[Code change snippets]
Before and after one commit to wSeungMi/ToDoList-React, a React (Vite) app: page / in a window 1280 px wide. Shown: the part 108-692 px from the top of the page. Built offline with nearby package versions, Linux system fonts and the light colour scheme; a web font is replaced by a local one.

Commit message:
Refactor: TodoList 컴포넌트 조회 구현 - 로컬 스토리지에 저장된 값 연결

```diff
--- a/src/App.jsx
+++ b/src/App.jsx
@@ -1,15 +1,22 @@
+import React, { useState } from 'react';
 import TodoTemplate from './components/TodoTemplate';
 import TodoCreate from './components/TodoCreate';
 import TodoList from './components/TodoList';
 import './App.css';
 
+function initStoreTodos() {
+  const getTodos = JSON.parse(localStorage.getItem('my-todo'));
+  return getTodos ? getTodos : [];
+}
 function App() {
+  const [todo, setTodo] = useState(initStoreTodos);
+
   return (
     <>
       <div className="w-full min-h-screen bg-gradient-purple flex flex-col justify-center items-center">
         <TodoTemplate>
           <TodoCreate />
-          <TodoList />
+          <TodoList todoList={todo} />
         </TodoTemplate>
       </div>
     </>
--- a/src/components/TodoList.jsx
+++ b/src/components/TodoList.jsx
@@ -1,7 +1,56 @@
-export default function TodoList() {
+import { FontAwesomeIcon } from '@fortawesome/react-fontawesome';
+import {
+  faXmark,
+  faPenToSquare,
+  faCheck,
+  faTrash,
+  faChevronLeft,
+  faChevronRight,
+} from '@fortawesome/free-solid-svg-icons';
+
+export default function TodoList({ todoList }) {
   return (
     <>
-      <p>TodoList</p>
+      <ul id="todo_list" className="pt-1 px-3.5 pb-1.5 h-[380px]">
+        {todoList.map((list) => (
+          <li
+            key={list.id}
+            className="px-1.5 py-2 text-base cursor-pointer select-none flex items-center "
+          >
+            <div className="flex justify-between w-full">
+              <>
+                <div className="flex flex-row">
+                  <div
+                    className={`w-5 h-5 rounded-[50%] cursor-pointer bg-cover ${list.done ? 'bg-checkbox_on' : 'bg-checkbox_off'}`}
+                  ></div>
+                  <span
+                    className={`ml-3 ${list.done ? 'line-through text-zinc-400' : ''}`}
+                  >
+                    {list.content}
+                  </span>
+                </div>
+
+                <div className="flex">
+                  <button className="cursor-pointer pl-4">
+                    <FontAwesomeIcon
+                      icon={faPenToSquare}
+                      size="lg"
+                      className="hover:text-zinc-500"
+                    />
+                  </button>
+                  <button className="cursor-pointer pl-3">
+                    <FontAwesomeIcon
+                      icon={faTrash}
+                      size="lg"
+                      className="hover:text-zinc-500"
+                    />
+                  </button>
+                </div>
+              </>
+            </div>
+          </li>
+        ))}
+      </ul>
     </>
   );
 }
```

#### Task details
Your answer must be the records themselves, output again exactly.

#### Written answer
Before and after one commit to wSeungMi/ToDoList-React, a React (Vite) app: page / in a window 1280 px wide. Shown: the part 108-692 px from the top of the page. Built offline with nearby package versions, Linux system fonts and the light colour scheme; a web font is replaced by a local one.

Commit message:
Refactor: TodoList 컴포넌트 조회 구현 - 로컬 스토리지에 저장된 값 연결

```diff
--- a/src/App.jsx
+++ b/src/App.jsx
@@ -1,15 +1,22 @@
+import React, { useState } from 'react';
 import TodoTemplate from './components/TodoTemplate';
 import TodoCreate from './components/TodoCreate';
 import TodoList from './components/TodoList';
 import './App.css';
 
+function initStoreTodos() {
+  const getTodos = JSON.parse(localStorage.getItem('my-todo'));
+  return getTodos ? getTodos : [];
+}
 function App() {
+  const [todo, setTodo] = useState(initStoreTodos);
+
   return (
     <>
       <div className="w-full min-h-screen bg-gradient-purple flex flex-col justify-center items-center">
         <TodoTemplate>
           <TodoCreate />
-          <TodoList />
+          <TodoList todoList={todo} />
         </TodoTemplate>
       </div>
     </>
--- a/src/components/TodoList.jsx
+++ b/src/components/TodoList.jsx
@@ -1,7 +1,56 @@
-export default function TodoList() {
+import { FontAwesomeIcon } from '@fortawesome/react-fontawesome';
+import {
+  faXmark,
+  faPenToSquare,
+  faCheck,
+  faTrash,
+  faChevronLeft,
+  faChevronRight,
+} from '@fortawesome/free-solid-svg-icons';
+
+export default function TodoList({ todoList }) {
   return (
     <>
-      <p>TodoList</p>
+      <ul id="todo_list" className="pt-1 px-3.5 pb-1.5 h-[380px]">
+        {todoList.map((list) => (
+          <li
+            key={list.id}
+            className="px-1.5 py-2 text-base cursor-pointer select-none flex items-center "
+          >
+            <div className="flex justify-between w-full">
+              <>
+                <div className="flex flex-row">
+                  <div
+                    className={`w-5 h-5 rounded-[50%] cursor-pointer bg-cover ${list.done ? 'bg-checkbox_on' : 'bg-checkbox_off'}`}
+                  ></div>
+                  <span
+                    className={`ml-3 ${list.done ? 'line-through text-zinc-400' : ''}`}
+                  >
+                    {list.content}
+                  </span>
+                </div>
+
+                <div className="flex">
+                  <button className="cursor-pointer pl-4">
+                    <FontAwesomeIcon
+                      icon={faPenToSquare}
+                      size="lg"
+                      className="hover:text-zinc-500"
+                    />
+                  </button>
+                  <button className="cursor-pointer pl-3">
+                    <FontAwesomeIcon
+                      icon={faTrash}
+                      size="lg"
+                      className="hover:text-zinc-500"
+                    />
+                  </button>
+                </div>
+              </>
+            </div>
+          </li>
+        ))}
+      </ul>
     </>
   );
 }
```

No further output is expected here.